RECORDS FOR THIS TASK Start Marker

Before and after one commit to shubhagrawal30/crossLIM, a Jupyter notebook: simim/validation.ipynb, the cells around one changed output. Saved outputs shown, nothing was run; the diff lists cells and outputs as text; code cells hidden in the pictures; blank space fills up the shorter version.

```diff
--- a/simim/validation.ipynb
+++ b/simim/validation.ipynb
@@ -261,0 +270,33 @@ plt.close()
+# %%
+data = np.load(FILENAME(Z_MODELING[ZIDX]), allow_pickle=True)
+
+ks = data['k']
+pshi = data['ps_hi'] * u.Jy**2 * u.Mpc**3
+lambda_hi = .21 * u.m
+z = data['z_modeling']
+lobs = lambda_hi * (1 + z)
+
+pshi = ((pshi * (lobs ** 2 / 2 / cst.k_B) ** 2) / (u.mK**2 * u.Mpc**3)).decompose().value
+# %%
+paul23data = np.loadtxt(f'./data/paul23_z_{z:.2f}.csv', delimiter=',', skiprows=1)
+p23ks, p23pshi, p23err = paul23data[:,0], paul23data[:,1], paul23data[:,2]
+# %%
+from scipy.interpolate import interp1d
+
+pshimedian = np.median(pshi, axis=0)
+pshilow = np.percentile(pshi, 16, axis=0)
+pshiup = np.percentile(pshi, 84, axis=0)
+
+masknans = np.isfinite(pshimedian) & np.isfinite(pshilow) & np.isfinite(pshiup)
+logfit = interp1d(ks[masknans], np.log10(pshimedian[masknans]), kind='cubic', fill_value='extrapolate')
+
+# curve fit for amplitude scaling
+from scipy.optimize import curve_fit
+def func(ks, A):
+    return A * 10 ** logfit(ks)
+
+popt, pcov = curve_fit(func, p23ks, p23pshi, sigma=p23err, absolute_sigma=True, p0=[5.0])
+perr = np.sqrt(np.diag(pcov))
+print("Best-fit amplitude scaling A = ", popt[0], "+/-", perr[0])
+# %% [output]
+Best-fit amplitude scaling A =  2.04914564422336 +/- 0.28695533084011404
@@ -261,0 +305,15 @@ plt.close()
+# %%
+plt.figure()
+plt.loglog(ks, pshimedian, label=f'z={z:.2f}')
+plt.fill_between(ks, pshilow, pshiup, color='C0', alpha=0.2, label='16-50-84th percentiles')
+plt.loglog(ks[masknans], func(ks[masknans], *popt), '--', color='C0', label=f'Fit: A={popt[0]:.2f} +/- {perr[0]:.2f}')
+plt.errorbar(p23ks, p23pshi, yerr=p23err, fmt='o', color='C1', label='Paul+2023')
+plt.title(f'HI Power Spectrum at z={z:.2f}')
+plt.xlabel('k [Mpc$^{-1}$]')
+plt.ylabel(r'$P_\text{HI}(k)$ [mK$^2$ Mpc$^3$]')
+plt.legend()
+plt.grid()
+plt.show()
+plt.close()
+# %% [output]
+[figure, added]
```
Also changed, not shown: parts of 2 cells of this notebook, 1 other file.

RECORDS FOR THIS TASK End Marker

> WHAT YOU SHOULD DO
Filter the records above and copy every line that contains the word "scaling".

> OUTPUT
+# curve fit for amplitude scaling
+print("Best-fit amplitude scaling A = ", popt[0], "+/-", perr[0])
+Best-fit amplitude scaling A =  2.04914564422336 +/- 0.28695533084011404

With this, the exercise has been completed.